Instructions for the task: Restate each record word for word, omitting whatever pictures it holds.
Provided entries Start Marker
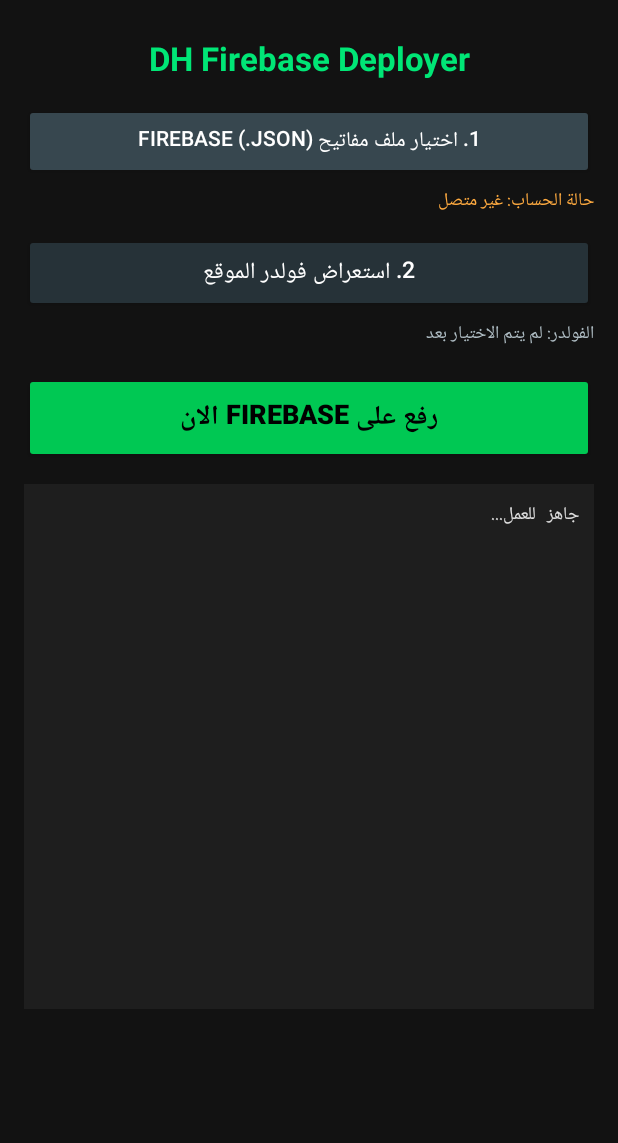
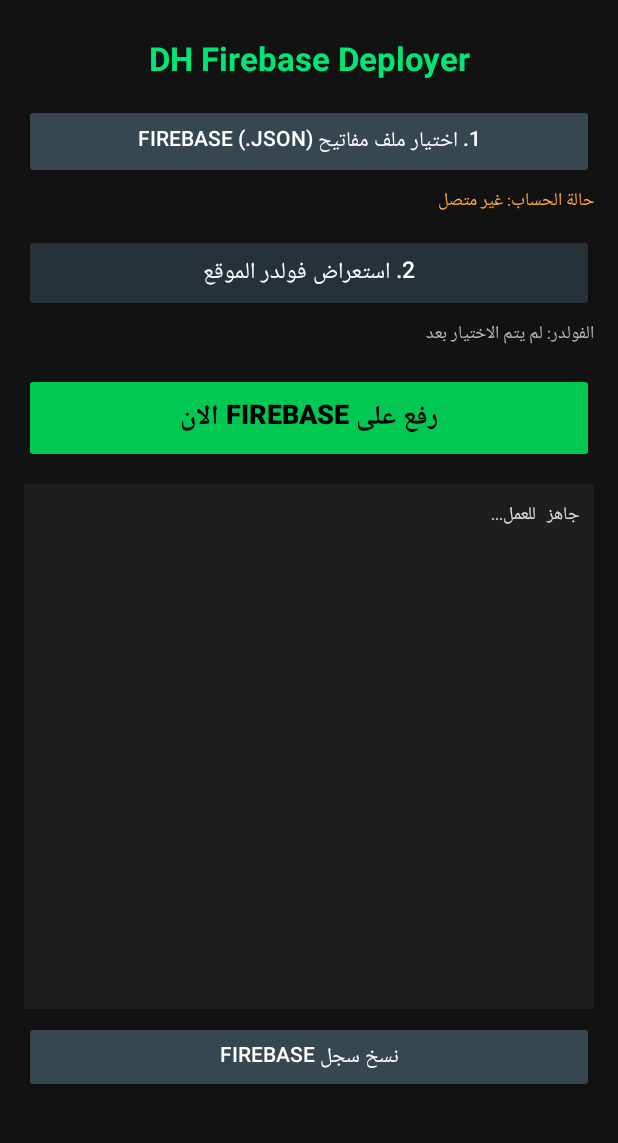
Before and after one commit to doupl2018-create/firebase-hosting-deployer, an Android app: the layout activity_main.xml on its own in the app's theme, with its tools: preview values and no code run, on a phone screen of 412 x 824 dp, the part 84-1227 px from its top. Run offline under Robolectric (Android 15) with nearby library versions, the phone set to English and light mode, and no system bars.

Commit message:
Update app/src/main/res/layout/activity_main.xml via DH Deployer

```diff
--- a/app/src/main/res/layout/activity_main.xml
+++ b/app/src/main/res/layout/activity_main.xml
@@ -136,8 +136,21 @@
                         android:text="جاهز للعمل..."
                         android:textColor="#E0E0E0"
                         android:fontFamily="monospace"
-                        android:textSize="12sp" />
+                        android:textSize="12sp"
+                        android:textIsSelectable="true"
+                        android:focusable="true"
+                        android:longClickable="true" />
                 </ScrollView>
+
+                <Button
+                    android:id="@+id/btnCopyFb"
+                    android:layout_width="match_parent"
+                    android:layout_height="48dp"
+                    android:text="نسخ سجل Firebase"
+                    android:textSize="14sp"
+                    android:backgroundTint="#37474F"
+                    android:textColor="#FFFFFF"
+                    android:layout_marginTop="8dp" />
             </LinearLayout>
 
             <!-- GH -->
@@ -257,8 +270,21 @@
                         android:text="جاهز للعمل..."
                         android:textColor="#E0E0E0"
                         android:fontFamily="monospace"
-                        android:textSize="12sp" />
+                        android:textSize="12sp"
+                        android:textIsSelectable="true"
+                        android:focusable="true"
+                        android:longClickable="true" />
                 </ScrollView>
+
+                <Button
+                    android:id="@+id/btnCopyGh"
+                    android:layout_width="match_parent"
+                    android:layout_height="48dp"
+                    android:text="نسخ سجل GH"
+                    android:textSize="14sp"
+                    android:backgroundTint="#37474F"
+                    android:textColor="#FFFFFF"
+                    android:layout_marginTop="8dp" />
             </LinearLayout>
 
             <!-- Drive - نظام تسجيل الدخول الجديد -->
@@ -409,8 +435,21 @@
                         android:text="جاهز للعمل..."
                         android:textColor="#E0E0E0"
                         android:fontFamily="monospace"
-                        android:textSize="12sp" />
+                        android:textSize="12sp"
+                        android:textIsSelectable="true"
+                        android:focusable="true"
+                        android:longClickable="true" />
                 </ScrollView>
+
+                <Button
+                    android:id="@+id/btnCopyDrive"
+                    android:layout_width="match_parent"
+                    android:layout_height="48dp"
+                    android:text="نسخ سجل Drive"
+                    android:textSize="14sp"
+                    android:backgroundTint="#37474F"
+                    android:textColor="#FFFFFF"
+                    android:layout_marginTop="8dp" />
             </LinearLayout>
 
         </LinearLayout>
```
Provided entries End Marker
Written solution:
Before and after one commit to doupl2018-create/firebase-hosting-deployer, an Android app: the layout activity_main.xml on its own in the app's theme, with its tools: preview values and no code run, on a phone screen of 412 x 824 dp, the part 84-1227 px from its top. Run offline under Robolectric (Android 15) with nearby library versions, the phone set to English and light mode, and no system bars.

Commit message:
Update app/src/main/res/layout/activity_main.xml via DH Deployer

```diff
--- a/app/src/main/res/layout/activity_main.xml
+++ b/app/src/main/res/layout/activity_main.xml
@@ -136,8 +136,21 @@
                         android:text="جاهز للعمل..."
                         android:textColor="#E0E0E0"
                         android:fontFamily="monospace"
-                        android:textSize="12sp" />
+                        android:textSize="12sp"
+                        android:textIsSelectable="true"
+                        android:focusable="true"
+                        android:longClickable="true" />
                 </ScrollView>
+
+                <Button
+                    android:id="@+id/btnCopyFb"
+                    android:layout_width="match_parent"
+                    android:layout_height="48dp"
+                    android:text="نسخ سجل Firebase"
+                    android:textSize="14sp"
+                    android:backgroundTint="#37474F"
+                    android:textColor="#FFFFFF"
+                    android:layout_marginTop="8dp" />
             </LinearLayout>
 
             <!-- GH -->
@@ -257,8 +270,21 @@
                         android:text="جاهز للعمل..."
                         android:textColor="#E0E0E0"
                         android:fontFamily="monospace"
-                        android:textSize="12sp" />
+                        android:textSize="12sp"
+                        android:textIsSelectable="true"
+                        android:focusable="true"
+                        android:longClickable="true" />
                 </ScrollView>
+
+                <Button
+                    android:id="@+id/btnCopyGh"
+                    android:layout_width="match_parent"
+                    android:layout_height="48dp"
+                    android:text="نسخ سجل GH"
+                    android:textSize="14sp"
+                    android:backgroundTint="#37474F"
+                    android:textColor="#FFFFFF"
+                    android:layout_marginTop="8dp" />
             </LinearLayout>
 
             <!-- Drive - نظام تسجيل الدخول الجديد -->
@@ -409,8 +435,21 @@
                         android:text="جاهز للعمل..."
                         android:textColor="#E0E0E0"
                         android:fontFamily="monospace"
-                        android:textSize="12sp" />
+                        android:textSize="12sp"
+                        android:textIsSelectable="true"
+                        android:focusable="true"
+                        android:longClickable="true" />
                 </ScrollView>
+
+                <Button
+                    android:id="@+id/btnCopyDrive"
+                    android:layout_width="match_parent"
+                    android:layout_height="48dp"
+                    android:text="نسخ سجل Drive"
+                    android:textSize="14sp"
+                    android:backgroundTint="#37474F"
+                    android:textColor="#FFFFFF"
+                    android:layout_marginTop="8dp" />
             </LinearLayout>
 
         </LinearLayout>
```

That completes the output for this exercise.